David Gandy’s tailor-made Jaguar XK120 offers an impressive mix of classic and contemporary

Having already driven one on the open road at the motorsport endurance race Mille Miglia in 2013 and 2014, David Gandy’s desire to own a classic Jaguar XK120 of his own led to the British male model approaching the experts at Jaguar Classic to see what he could do. Presenting a brief to have the vehicle both road and race ready (for events such as the Jaguar Classic Challenge), Gandy worked closely and collaboratively with the team at Jaguar’s Classic Works facility in Warwickshire, spending the last 11 months refining the car of his dreams.

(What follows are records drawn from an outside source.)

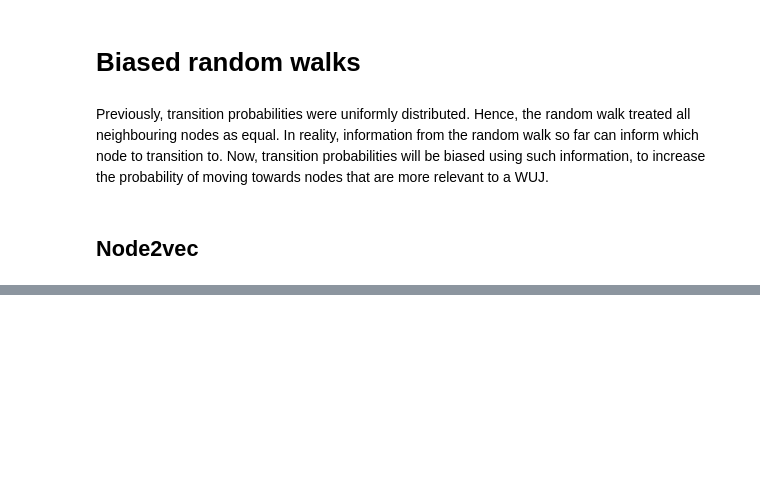
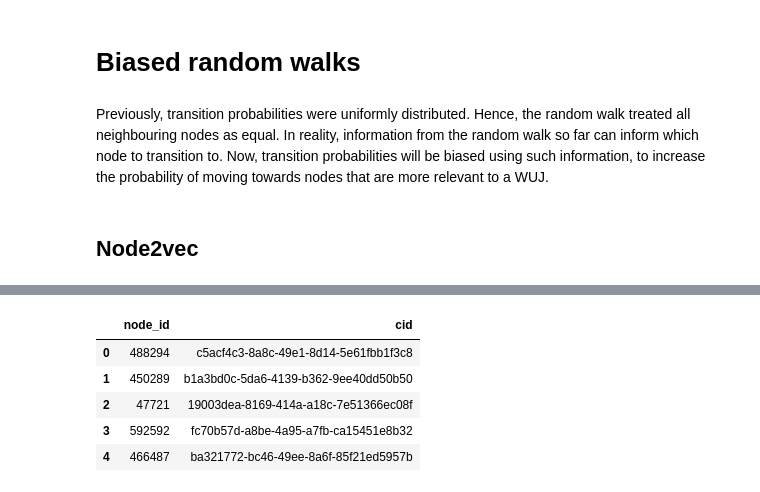
Before and after one commit to alphagov/govuk-wuj-network-analysis, a Jupyter notebook: notebooks/WUJ Community Detection.ipynb, the cells around one changed output, grey strips where cells are left out. Cells and saved outputs as stored; diff of their text form; code cells hidden in the pictures; blank space fills up the shorter version.

```diff
--- a/notebooks/WUJ Community Detection.ipynb
+++ b/notebooks/WUJ Community Detection.ipynb
@@ -433,0 +473,13 @@ Previously, transition probabilities were uniformly distributed. Hence, the rand
+# %%
+node_ids = pd.DataFrame({
+                        'node_id': [n[0] for n in list(G.nodes(data=True))],
+                        'cid': [n[1]['properties']['contentID'] for n in list(G.nodes(data=True))]
+                        })
+node_ids.head()
+# %% [output]
+|  | node_id | cid |
+| 0 | 488294 | c5acf4c3-8a8c-49e1-8d14-5e61fbb1f3c8 |
+| 1 | 450289 | b1a3bd0c-5da6-4139-b362-9ee40dd50b50 |
+| 2 | 47721 | 19003dea-8169-414a-a18c-7e51366ec08f |
+| 3 | 592592 | fc70b57d-a8be-4a95-a7fb-ca15451e8b32 |
+| 4 | 466487 | ba321772-bc46-49ee-8a6f-85f21ed5957b |
```
Also changed, not shown: parts of 17 cells of this notebook.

For starters, the dedicated Jaguar team managed to track down a suitable 1954 base car in California, in an effort to retain as much of the original, classic appeal as possible, before getting to work on the technical elements. Achieving the racing brief by enhancing the six-cylinder unit from the original 180bhp output to 225bhp, Jaguar used steel bracing for the core plugs to keep everything in place during high-performance driving, while fitting the all-new exhaust system with dual pipes instead of the usual one.

The car’s gearbox is, of course, catered to racing, with faster-shifting capabilities, and brakes that have been uprated — disc brakes with four-pot callipers in the front and original refurbished drum brakes in the rear. Able to be fine-tuned for specific events, the suspension features fully adjustable dampers, too.

The design phase is where Gandy stepped in, working with the team every step of the way. Finished in 13 litres and four coats of paint, the car’s exterior is rendered in solid black and has had a number of sleek features added, including a racing-inspired flip-top fuel cap. The interior, just as unique, is finished in an Aged Saddle tan leather and, in keeping with the retro aesthetic, the seats feature a bespoke lattice design with aluminium seatbacks.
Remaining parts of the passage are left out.